Format

Send to

Choose Destination
Gastroenterology. 2002 Oct;123(4):1084-9.

Prognosis following spontaneous HBsAg seroclearance in chronic hepatitis B patients with or without concurrent infection.

Author information

1
Liver Research Unit, Chang Gung Memorial Hospital and University, Taipei, Taiwan.

Abstract

BACKGROUND & AIMS:

Spontaneous hepatitis B surface antigen (HBsAg) seroclearance is a rare event in patients with chronic hepatitis B virus infection. The aim of this study was to clarify the controversy on long-term prognosis following spontaneous HBsAg seroclearance using a large series of patients.

METHODS:

A total of 218 patients (172 men and 46 women) who had undergone spontaneous HBsAg seroclearance were followed up for 12-179 months (median, 61.7 months; mean, 63.4 +/- 38.5 months) with liver biochemistry, serology, measurement of alpha-fetoprotein level, and abdominal ultrasonography every 6 months or every 3 months for the 29 patients who had developed cirrhosis at the time of HBsAg seroclearance.

RESULTS:

Of the 189 patients who were noncirrhotic at the time of HBsAg clearance, 3 (1.6%) developed cirrhosis, 2 (1.1%) developed hepatocellular carcinoma (HCC), and 1 died of HCC. These complications all developed in patients with concurrent hepatitis C virus or hepatitis delta virus infection (P < 0.001). The prognosis of the noncirrhotic patients without concurrent infection was significantly better than that of the matched control group (elevation of alanine aminotransferase level, 11.6% vs. 0%, P < 0.001; development of cirrhosis/HCC, 4% vs. 0%, P = 0.004). In contrast, of the 29 patients who had developed liver cirrhosis, 4 (13.8%) had hepatic decompensation and one died of HCC.

CONCLUSIONS:

The prognosis following spontaneous HBsAg seroclearance is excellent, except in patients with cirrhosis or those with concurrent hepatitis C virus or hepatitis delta virus infection.

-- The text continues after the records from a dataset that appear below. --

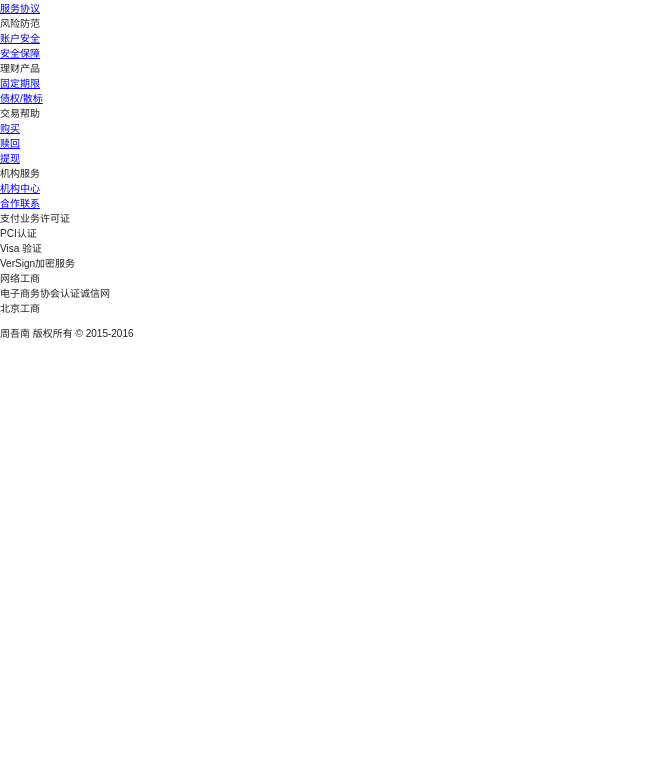
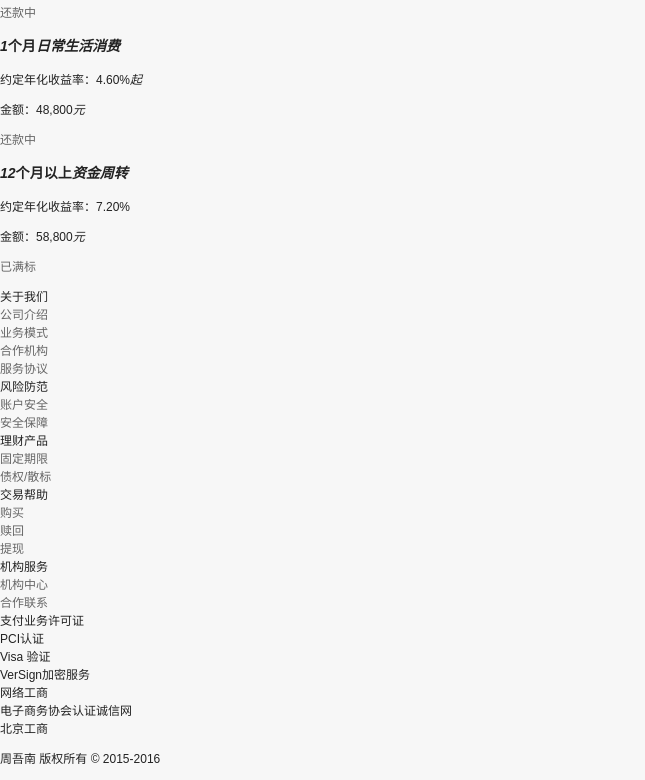
Before and after one commit to mingttong/ResponsiveWebFromImooc, a plain HTML site: page src/index.html in a window 1280 px wide. Shown: the part 1753-2533 px from the top of the page, without its empty margins (0-645 px from the left). Before the commit the page ends 2103 px from the top, so only its background shows below. Drawn offline with Linux system fonts and the light colour scheme.

Commit message:
今天太累了，太困了，还是先睡觉吧……

```diff
--- a/src/css/main.css
+++ b/src/css/main.css
@@ -85,3 +85,51 @@ li {
 .clearfix:after {
     clear: both;
 }
+
+/* ==============
+   浏览器更新提示
+   ==============*/
+
+.browserupgrade {
+    margin: 0;
+    padding: 1rem;
+    background: #ccc;
+}
+
+/* ==============
+   自定义页面样式
+   ==============*/
+
+body {
+    font-size: 1.2rem;
+    line-height: 1.5;
+    background-color: #f7f7f7;
+}
+
+a {
+    color: #666;
+    text-decoration: none;
+}
+
+a:hover, a:active {
+    color: #0ae;
+    text-decoration: underline;
+}
+
+/*网站头部*/
+
+header {
+    width: 100%;
+}
+
+/*网站主要内容*/
+
+.container {
+    width: 100%;
+}
+
+/*底部导航*/
+
+footer {
+    width: 100%;
+}
```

PMID:
12360470
DOI:
10.1053/gast.2002.36026
[Indexed for MEDLINE]

Supplemental Content

Full text links

Icon for Elsevier Science
Loading ...
Support Center